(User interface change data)
# # # # #
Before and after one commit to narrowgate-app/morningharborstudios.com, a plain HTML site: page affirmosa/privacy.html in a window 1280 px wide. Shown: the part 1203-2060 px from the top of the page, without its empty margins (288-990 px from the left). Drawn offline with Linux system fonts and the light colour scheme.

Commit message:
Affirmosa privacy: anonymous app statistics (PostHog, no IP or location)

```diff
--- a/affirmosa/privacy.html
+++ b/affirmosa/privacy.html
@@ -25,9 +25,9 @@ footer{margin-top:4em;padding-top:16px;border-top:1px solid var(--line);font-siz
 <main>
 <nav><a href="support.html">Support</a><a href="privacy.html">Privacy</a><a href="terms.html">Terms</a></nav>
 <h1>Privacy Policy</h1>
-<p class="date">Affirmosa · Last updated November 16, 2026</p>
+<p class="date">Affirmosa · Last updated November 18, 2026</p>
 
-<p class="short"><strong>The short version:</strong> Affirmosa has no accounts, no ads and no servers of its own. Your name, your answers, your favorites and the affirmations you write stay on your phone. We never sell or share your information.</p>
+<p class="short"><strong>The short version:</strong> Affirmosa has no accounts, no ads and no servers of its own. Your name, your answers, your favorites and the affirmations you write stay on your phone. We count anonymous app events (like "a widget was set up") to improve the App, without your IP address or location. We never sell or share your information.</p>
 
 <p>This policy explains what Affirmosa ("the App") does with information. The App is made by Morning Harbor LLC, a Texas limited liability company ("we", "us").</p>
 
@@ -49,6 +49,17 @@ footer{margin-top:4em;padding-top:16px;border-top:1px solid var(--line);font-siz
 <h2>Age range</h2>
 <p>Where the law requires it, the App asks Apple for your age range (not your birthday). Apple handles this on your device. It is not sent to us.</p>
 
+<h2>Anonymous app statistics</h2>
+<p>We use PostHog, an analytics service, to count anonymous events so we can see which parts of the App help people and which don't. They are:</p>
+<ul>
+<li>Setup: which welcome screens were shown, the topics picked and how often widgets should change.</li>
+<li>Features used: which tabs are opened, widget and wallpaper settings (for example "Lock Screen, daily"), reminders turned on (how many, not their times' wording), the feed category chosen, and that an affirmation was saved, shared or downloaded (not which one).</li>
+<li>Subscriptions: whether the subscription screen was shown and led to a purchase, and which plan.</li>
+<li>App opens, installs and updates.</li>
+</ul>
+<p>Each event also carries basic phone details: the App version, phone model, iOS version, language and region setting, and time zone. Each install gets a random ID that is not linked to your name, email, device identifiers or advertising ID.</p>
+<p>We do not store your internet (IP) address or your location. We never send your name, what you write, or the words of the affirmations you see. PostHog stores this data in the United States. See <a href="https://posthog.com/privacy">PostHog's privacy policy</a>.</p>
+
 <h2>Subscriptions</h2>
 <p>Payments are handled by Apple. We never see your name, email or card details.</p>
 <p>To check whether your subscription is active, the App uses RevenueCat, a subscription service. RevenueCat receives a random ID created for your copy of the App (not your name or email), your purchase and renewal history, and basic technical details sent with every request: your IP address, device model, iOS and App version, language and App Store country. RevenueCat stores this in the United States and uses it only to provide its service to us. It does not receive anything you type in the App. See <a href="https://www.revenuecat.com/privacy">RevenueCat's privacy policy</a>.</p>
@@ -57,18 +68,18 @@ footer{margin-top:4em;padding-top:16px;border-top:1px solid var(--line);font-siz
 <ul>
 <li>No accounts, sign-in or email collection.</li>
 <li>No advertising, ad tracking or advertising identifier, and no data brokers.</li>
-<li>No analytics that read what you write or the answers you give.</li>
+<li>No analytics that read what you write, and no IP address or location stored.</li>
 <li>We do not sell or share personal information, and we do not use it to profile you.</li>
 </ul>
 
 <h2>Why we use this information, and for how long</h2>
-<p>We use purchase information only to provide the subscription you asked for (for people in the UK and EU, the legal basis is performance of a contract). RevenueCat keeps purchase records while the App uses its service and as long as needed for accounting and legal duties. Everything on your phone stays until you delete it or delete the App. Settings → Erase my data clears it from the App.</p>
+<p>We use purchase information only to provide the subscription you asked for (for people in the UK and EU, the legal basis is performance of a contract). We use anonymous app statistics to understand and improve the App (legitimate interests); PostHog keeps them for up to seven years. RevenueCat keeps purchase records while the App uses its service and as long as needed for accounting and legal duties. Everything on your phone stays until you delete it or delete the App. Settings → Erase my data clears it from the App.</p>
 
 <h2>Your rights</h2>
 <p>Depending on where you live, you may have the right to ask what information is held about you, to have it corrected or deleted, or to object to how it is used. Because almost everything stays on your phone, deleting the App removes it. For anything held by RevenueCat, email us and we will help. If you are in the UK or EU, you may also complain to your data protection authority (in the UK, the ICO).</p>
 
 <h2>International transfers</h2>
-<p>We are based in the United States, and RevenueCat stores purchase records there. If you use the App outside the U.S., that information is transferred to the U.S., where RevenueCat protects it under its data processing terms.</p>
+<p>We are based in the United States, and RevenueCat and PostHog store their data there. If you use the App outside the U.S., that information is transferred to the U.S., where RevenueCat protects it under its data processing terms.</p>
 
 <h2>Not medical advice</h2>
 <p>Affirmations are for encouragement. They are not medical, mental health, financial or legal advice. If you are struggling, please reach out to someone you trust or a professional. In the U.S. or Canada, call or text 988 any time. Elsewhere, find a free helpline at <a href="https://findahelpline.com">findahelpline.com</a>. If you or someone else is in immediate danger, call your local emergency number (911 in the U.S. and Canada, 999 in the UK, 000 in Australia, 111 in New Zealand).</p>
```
# # # # #
» **What to do**
Across the records above, how many lines contain the word "Last"? Give the number by itself.

» **Written solution**
2